If you’re a SHRM member or even remotely following major initiatives within the world’s largest association of HR professionals, odds are you’ve heard of “Getting Talent Back to Work”, a pledge drive to promote the hiring of candidates with criminal histories.
Which begs the question – are HR pros really open to hiring people with criminal backgrounds who are available in the talent marketplace?
I was reminded of “Getting Talent Back to Work” at the SHRM National conference, when SHRM CEO Johnny Taylor promoted the cause during his address to the general assembly.
Taylor is easily the best presenter SHRM has had as a CEO. More on that in a bit. First, let’s do a level set and tell you what “Getting Talent Back to Work” is as a program/initiative/platform:
"Getting Talent Back to Work is a national pledge open to all organizations that was signed even before the formal announcement by the U.S. Chamber of Commerce, the National Restaurant Association, the National Retail Federation, the American Staffing Association, SHRM, Koch Industries, Dave’s Killer Bread Foundation and more.
Organizations are pledging to give opportunities to qualified people with a criminal background, deserving of a second chance, which creates successful outcomes for employers, all employees, customers and communities.
Ninety-five percent of people in prison will be released—that’s more than 650,000 people every year. As they re-enter society, people with criminal backgrounds are deprived of employment opportunities and organizations are deprived of qualified talent, creating harmful consequences for millions of people."
Getting Talent Back to Work was launched in January 2019, and SHRM immediately got criticized for the inclusion of Koch Industries in the list of organizations agreeing to the pledge. Koch is run by the Koch brothers (Charles and David), who moonlight as political fundraisers/operatives on the Republican side of the aisle.
I discounted the criticism at the time due to the list of organizations beyond Koch Industries that signed the pledge. Any time you have the National Retail Federation and the National Restaurant Association sign off on a pledge to do something differently in the realm of employment, it’s meaningful. But seeing Johnny Taylor - a pretty dynamic mix of presenter and disrupter as the CEO of SHRM - go after the issue hard at SHRM made me want to dig in on the issue a bit.
So, I asked 15 Director/VP of HR types at SHRM National what they thought about “Getting Talent Back to Work.” Here’s a summary of what I heard:
1—Everyone understands the idea has merit.
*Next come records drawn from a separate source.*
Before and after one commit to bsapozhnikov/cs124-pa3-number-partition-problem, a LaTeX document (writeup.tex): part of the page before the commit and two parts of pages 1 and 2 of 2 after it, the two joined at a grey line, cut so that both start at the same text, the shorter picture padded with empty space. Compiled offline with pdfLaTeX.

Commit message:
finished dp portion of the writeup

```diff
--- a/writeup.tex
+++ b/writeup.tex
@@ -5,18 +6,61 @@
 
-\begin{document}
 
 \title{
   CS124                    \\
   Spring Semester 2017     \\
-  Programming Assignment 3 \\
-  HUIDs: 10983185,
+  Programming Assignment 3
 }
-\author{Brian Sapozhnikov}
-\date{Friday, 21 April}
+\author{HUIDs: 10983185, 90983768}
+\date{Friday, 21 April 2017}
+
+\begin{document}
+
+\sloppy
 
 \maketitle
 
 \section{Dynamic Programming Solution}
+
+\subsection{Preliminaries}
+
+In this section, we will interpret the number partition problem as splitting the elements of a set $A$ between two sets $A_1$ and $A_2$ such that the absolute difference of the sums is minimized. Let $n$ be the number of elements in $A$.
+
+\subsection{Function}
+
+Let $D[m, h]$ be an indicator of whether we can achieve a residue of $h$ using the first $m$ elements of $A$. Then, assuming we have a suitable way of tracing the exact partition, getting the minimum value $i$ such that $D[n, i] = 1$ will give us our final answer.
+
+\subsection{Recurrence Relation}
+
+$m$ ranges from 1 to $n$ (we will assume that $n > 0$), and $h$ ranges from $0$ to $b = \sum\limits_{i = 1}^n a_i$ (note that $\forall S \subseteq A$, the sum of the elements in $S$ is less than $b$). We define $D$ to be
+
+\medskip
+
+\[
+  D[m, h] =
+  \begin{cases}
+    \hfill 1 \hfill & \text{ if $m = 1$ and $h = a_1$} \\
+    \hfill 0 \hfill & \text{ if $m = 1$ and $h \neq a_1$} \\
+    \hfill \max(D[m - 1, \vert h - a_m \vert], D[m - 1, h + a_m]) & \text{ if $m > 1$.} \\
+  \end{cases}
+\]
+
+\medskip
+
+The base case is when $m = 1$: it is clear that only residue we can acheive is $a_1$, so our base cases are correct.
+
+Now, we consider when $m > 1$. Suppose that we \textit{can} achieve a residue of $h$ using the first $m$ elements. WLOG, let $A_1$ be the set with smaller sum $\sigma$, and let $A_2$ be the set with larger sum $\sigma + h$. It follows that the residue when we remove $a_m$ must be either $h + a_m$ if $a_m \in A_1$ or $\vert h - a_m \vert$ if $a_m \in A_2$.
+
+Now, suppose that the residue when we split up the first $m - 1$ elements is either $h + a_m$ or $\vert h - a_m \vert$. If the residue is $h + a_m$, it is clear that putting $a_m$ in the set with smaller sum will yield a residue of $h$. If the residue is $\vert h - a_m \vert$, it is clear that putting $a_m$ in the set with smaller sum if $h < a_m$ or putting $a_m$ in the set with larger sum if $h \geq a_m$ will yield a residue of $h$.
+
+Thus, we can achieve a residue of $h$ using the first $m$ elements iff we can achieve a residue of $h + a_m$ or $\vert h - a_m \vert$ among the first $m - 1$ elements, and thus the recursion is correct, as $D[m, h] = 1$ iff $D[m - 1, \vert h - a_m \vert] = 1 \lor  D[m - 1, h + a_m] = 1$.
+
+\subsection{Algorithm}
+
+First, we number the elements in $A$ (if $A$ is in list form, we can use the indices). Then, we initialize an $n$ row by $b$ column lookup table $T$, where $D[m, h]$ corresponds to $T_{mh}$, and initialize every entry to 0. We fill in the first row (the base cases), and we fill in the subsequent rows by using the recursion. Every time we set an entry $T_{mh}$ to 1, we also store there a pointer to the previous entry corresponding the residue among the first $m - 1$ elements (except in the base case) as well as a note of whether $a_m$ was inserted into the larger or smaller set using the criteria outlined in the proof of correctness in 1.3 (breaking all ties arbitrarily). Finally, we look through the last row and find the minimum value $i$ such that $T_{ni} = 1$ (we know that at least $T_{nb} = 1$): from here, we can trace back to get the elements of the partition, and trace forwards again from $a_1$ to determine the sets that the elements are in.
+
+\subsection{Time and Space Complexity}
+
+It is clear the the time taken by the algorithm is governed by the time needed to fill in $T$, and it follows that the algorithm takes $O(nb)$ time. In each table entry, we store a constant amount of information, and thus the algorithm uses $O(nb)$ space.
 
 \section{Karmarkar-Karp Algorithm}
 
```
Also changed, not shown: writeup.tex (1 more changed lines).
As our society has become more progressive, it’s clear that most of the people I talked to supported the spirit behind the pledge. Most of us believe in second chances.
2 –The devil, as it turns out is in the details. Here’s where it gets dicey. What jobs are available to those with criminal backgrounds? Concerns from my groups of HR Directors/VPs are raised where you would expect – in financial jobs, jobs which provide autonomy of work using expensive tools, etc. If we restrict access to only the lowest level jobs with limited risk, is attempting to employ those with criminal histories still meaningful?
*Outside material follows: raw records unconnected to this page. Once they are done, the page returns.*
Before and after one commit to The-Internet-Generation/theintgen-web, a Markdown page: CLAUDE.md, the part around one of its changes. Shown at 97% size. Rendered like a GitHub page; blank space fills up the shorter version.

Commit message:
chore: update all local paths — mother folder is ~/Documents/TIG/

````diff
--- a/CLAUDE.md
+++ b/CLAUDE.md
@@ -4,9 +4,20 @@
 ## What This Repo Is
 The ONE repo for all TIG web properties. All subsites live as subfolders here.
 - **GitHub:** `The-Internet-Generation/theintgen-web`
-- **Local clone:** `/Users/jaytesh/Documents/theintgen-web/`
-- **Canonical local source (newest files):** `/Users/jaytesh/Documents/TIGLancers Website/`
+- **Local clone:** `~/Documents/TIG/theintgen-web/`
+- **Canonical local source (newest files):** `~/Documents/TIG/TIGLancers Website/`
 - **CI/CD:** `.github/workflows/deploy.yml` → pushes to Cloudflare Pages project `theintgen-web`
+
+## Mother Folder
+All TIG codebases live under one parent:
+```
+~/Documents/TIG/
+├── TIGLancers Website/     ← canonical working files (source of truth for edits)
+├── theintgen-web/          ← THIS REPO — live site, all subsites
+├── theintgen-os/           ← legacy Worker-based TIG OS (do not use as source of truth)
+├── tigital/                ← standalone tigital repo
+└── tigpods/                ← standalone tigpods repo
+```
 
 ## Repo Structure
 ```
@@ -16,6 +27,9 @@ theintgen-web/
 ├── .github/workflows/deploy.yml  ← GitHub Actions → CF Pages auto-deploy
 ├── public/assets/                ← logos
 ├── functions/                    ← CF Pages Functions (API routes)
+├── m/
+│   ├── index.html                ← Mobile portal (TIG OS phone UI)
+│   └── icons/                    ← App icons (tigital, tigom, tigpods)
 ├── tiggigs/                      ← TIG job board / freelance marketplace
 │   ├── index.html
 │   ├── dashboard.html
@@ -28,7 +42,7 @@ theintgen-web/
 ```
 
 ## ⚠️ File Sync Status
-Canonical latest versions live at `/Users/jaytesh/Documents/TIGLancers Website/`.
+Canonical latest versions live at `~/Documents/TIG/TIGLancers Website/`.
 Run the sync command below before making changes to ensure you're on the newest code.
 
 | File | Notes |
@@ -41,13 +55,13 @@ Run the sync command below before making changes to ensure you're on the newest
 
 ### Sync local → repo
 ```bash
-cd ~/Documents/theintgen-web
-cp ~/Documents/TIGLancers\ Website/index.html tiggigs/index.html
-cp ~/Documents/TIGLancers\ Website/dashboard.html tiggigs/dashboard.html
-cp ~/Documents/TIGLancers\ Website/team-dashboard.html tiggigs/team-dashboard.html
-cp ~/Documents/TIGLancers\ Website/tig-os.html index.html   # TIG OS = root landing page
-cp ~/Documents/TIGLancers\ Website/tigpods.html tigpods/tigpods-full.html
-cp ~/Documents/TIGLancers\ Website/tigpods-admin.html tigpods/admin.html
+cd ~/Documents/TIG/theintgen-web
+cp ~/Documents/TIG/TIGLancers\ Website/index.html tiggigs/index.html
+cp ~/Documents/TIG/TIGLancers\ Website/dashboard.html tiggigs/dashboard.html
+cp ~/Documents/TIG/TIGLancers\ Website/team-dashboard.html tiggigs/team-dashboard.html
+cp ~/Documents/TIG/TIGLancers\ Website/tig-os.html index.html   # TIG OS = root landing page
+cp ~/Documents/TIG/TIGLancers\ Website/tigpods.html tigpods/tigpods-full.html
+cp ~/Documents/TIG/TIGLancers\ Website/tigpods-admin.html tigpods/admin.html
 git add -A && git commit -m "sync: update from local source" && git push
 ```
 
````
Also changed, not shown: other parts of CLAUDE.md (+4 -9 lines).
3--Most feel there will be resistance to the idea across the leadership teams they belong to back at the home office related to the concept. While the HR leaders I spoke to get the intent of the Getting Talent Back to Work pledge, most indicated there would be friction and blocking activity as they tried to execute changes to existing policy related to hiring candidates with criminal histories.
4—Hiring Managers are also thought to be a major roadblock. As expected, most of the HR leaders I spoke to thought hiring managers would be less than supportive to this type of hiring policy change.
With all that in mind, my takeaways after these conversations were simple. HR pros are open and welcome participating in Getting Talent Back to Work, but they’re also unclear about the best way to proceed in knocking down barriers that exist in their organizations.
That means Getting Talent Back to Work as a SHRM initiative has legs, but the next step in the program for SHRM will need to focus on helping HR leaders make the business case to skeptics back at the home office. While most of the HR pros I talked to were generally unaware of the toolkit that exists here, a review of the resources makes me recommend the toolkit will need to expand provide a base-level communications campaign that a normal HR leader could use to make presentations, send emails and general communicate the policy changes they're asking for.
The tools that exist are strong, and the next step probably needs to be ghostwritten materials that show an HR leader step-by-step what they can do to initiate change in their organizations.
I like what SHRM is doing in this area, and the fact they stayed on message at the national conference. The next step is to push HR leaders to take action inside their companies and start the necessary dialog.
Change is likely to be slow, but it's a conversation worth having.